Whine, whine, whine, I know. Poor me, with two bedrooms and two bathrooms and all the comforts of modern living, blessed with a healthy pregnancy and a loving husband. Play that tiny violin a little louder, please.

But I’m not done yet.

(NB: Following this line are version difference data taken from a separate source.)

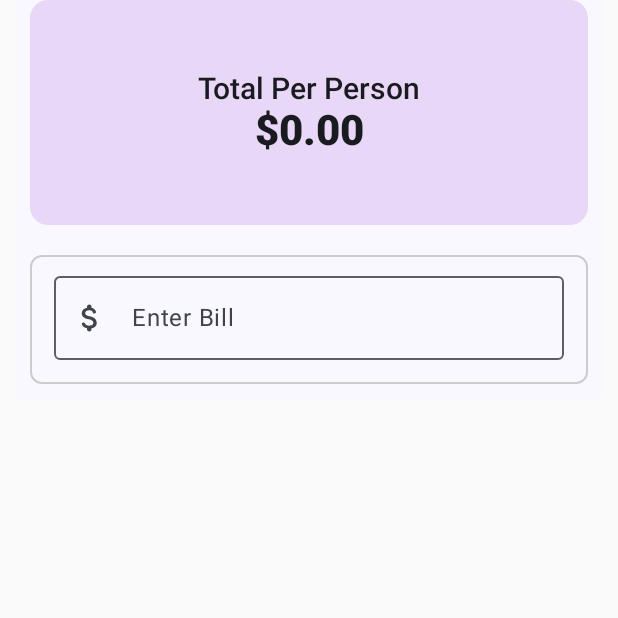
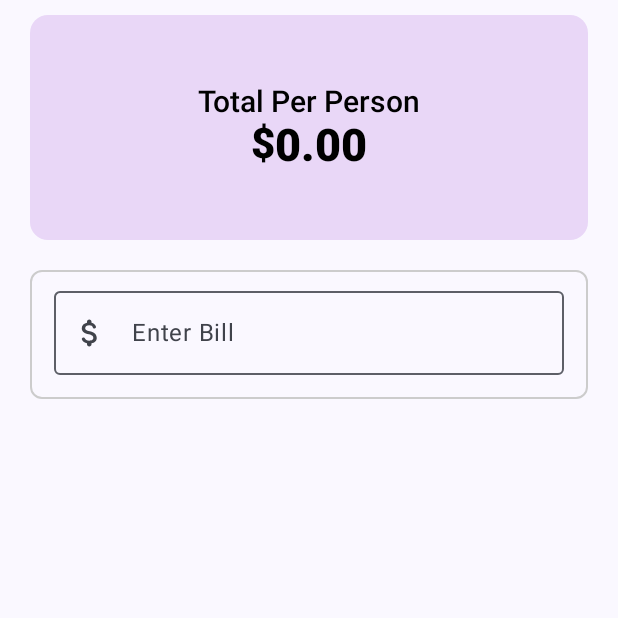
Before and after one commit to thundra0308/JetBizCalc, an Android app built with Jetpack Compose: the screen it shows after launch (MainActivity), on a phone screen of 412 x 824 dp, the top half of it. Run offline under Robolectric (Android 15) with nearby library versions, the phone set to English and light mode, and no system bars; our stand-ins replace accompanist.

Commit message:
Legacy Commit

```diff
--- a/app/src/main/java/com/example/jettipcalc/MainActivity.kt
+++ b/app/src/main/java/com/example/jettipcalc/MainActivity.kt
@@ -5,11 +5,13 @@ import androidx.activity.ComponentActivity
 import androidx.activity.compose.setContent
 import androidx.activity.enableEdgeToEdge
 import androidx.compose.foundation.BorderStroke
+import androidx.compose.foundation.isSystemInDarkTheme
 import androidx.compose.foundation.layout.Arrangement
 import androidx.compose.foundation.layout.Column
 import androidx.compose.foundation.layout.Row
 import androidx.compose.foundation.layout.WindowInsets
 import androidx.compose.foundation.layout.asPaddingValues
+import androidx.compose.foundation.layout.fillMaxHeight
 import androidx.compose.foundation.layout.fillMaxWidth
 import androidx.compose.foundation.layout.height
 import androidx.compose.foundation.layout.padding
@@ -43,6 +45,7 @@ import androidx.compose.ui.unit.sp
 import com.example.jettipcalc.components.InputField
 import com.example.jettipcalc.ui.theme.JetTipCalcTheme
 import com.example.jettipcalc.widgets.RoundIconButton
+import com.google.accompanist.systemuicontroller.rememberSystemUiController
 
 class MainActivity : ComponentActivity() {
     override fun onCreate(savedInstanceState: Bundle?) {
@@ -50,6 +53,12 @@ class MainActivity : ComponentActivity() {
         enableEdgeToEdge()
         setContent {
             MyApp {
+                val systemUiController = rememberSystemUiController()
+                val isDarkTheme = isSystemInDarkTheme()
+                systemUiController.setStatusBarColor(
+                    color = MaterialTheme.colorScheme.background,
+                    darkIcons = !isDarkTheme
+                )
                 MainContent()
             }
         }
@@ -61,12 +70,12 @@ fun MyApp(content: @Composable () -> Unit) {
     JetTipCalcTheme {
         Surface(
             color = MaterialTheme.colorScheme.background,
-            modifier = Modifier.padding(
-                top = WindowInsets.statusBars.asPaddingValues().calculateTopPadding(),
-                bottom = 10.dp,
-                start = 10.dp,
-                end = 10.dp
-            )
+            modifier = Modifier
+                .padding(
+                    top = WindowInsets.statusBars.asPaddingValues().calculateTopPadding(),
+                )
+                .fillMaxWidth()
+                .fillMaxHeight()
         ) {
             content()
         }
@@ -86,7 +95,7 @@ fun ResultCardUi(totalPerPerson: Double = 0.0) {
     val total: String = "%.2f".format(totalPerPerson)
     Surface(
         modifier = Modifier
-            .padding(start = 10.dp, end = 10.dp, bottom = 10.dp)
+            .padding(start = 20.dp, end = 20.dp, top = 10.dp, bottom = 10.dp)
             .fillMaxWidth()
             .height(150.dp)
             .clip(shape = RoundedCornerShape(corner = CornerSize(12.dp))),
@@ -101,7 +110,8 @@ fun ResultCardUi(totalPerPerson: Double = 0.0) {
                 text = "Total Per Person",
                 style = TextStyle(
                     fontSize = 20.sp,
-                    fontWeight = FontWeight.SemiBold
+                    fontWeight = FontWeight.SemiBold,
+                    color = Color.Black
                 )
             )
             Row {
@@ -109,14 +119,16 @@ fun ResultCardUi(totalPerPerson: Double = 0.0) {
                     text = "$",
                     style = TextStyle(
                         fontSize = 28.sp,
-                        fontWeight = FontWeight.ExtraBold
+                        fontWeight = FontWeight.ExtraBold,
+                        color = Color.Black
                     )
                 )
                 Text(
                     text = total,
                     style = TextStyle(
-                        fontSize = 28.sp,
-                        fontWeight = FontWeight.ExtraBold
+                        fontSize = 30.sp,
+                        fontWeight = FontWeight.ExtraBold,
+                        color = Color.Black
                     )
                 )
             }
@@ -148,7 +160,7 @@ fun BillFormUi(onValChange: (String) -> Unit = {}) {
     ResultCardUi(totalPerPersonState.doubleValue)
     Surface(
         modifier = Modifier
-            .padding(10.dp)
+            .padding(start = 20.dp, end = 20.dp, top = 10.dp, bottom = 10.dp)
             .fillMaxWidth(),
         shape = RoundedCornerShape(corner = CornerSize(8.dp)),
         border = BorderStroke(width = 1.dp, color = Color.LightGray)
@@ -169,7 +181,7 @@ fun BillFormUi(onValChange: (String) -> Unit = {}) {
                     keyboardController?.hide()
                 },
                 onValueChange = {
-                    if(it.isNotEmpty()) {
+                    if (it.isNotEmpty()) {
                         totalBillState.value = it
                         tipAmountState.doubleValue = calculateTotalTip(
                             totalBillState.value.toDouble(),
```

Getting dressed every day is like waging a small battle with myself. I’ve gained 24 pounds so far and I waffle between loving my pregnant body and wanting to die a slow death because I feel like an obese hippo. Nearly all the office-appropriate maternity clothes I borrowed from girlfriends are too small in the thigh and rear, my underpants are too small, dresses that were cute two months ago look like tents now, and nothing is comfortable. There are tears nearly every morning and Michael, bless his heart, has to talk me off a ledge. A couple of days ago he insisted that I go out and buy a few more things to get me through the next three months because “crying in front of the closet every day isn’t productive”. I hated the idea of buying clothes this late in my pregnancy, but I did, and I’m so glad I did. It’s helped. I bought size large non-maternity leggings, tunic-length camis, and a few flowy, wonderfully cozy sweaters. All clothes that are soft and stretchy, oh-so-comfy, and will hopefully still look cute post-partum when I’m hiding my I-just-had-a-baby-so-I-still-look-pregnant belly.

As much as I love being pregnant (and I really, really, really love it), I do not feel beautiful or sexy or feminine. I just feel huge. I can’t stand looking at myself naked. Which is probably why people asking if I’m pregnant or just getting fat especially stings. I’m really struggling with this because I want to raise my daughter to love, respect, and appreciate her body – not to hate it and abuse it the way I’ve spent most of my life hating and abusing mine. I want to somehow shield her from society’s expectations of being “skinny” and all the bullshit that goes with it. And I know that it starts with me – that I’m her first example of how a woman should feel about and treat her body. So I’m really trying to love my 150 pound body and appreciate it for the miracle it’s creating, instead of getting angry and saying mean things to it every morning while I try to squeeze into too-small maternity pants. I’m also cutting out ice cream and making an effort to exercise for at least 30 minutes every day (per my midwife’s gentle urging).

All that said, I adore not having to suck in my stomach constantly (I was a chronic sucker-inner pre-pregnancy) and being able to eat a big meal and not worry that I look pregnant afterwards because I AM pregnant is freaking terrific. See? UPSIDES TO EVERYTHING.

Also, Hi. I’m pregnant. And the hardest part is feeling fat. So, I’m done complaining and I will go back to being blissfully happy and excited and stupid-crazy-in love with the acrobatic water monkey who keeps making my belly button pop out whenever she wants to stretch her legs. Because honestly? I’d take a fat ass for a healthy baby any day.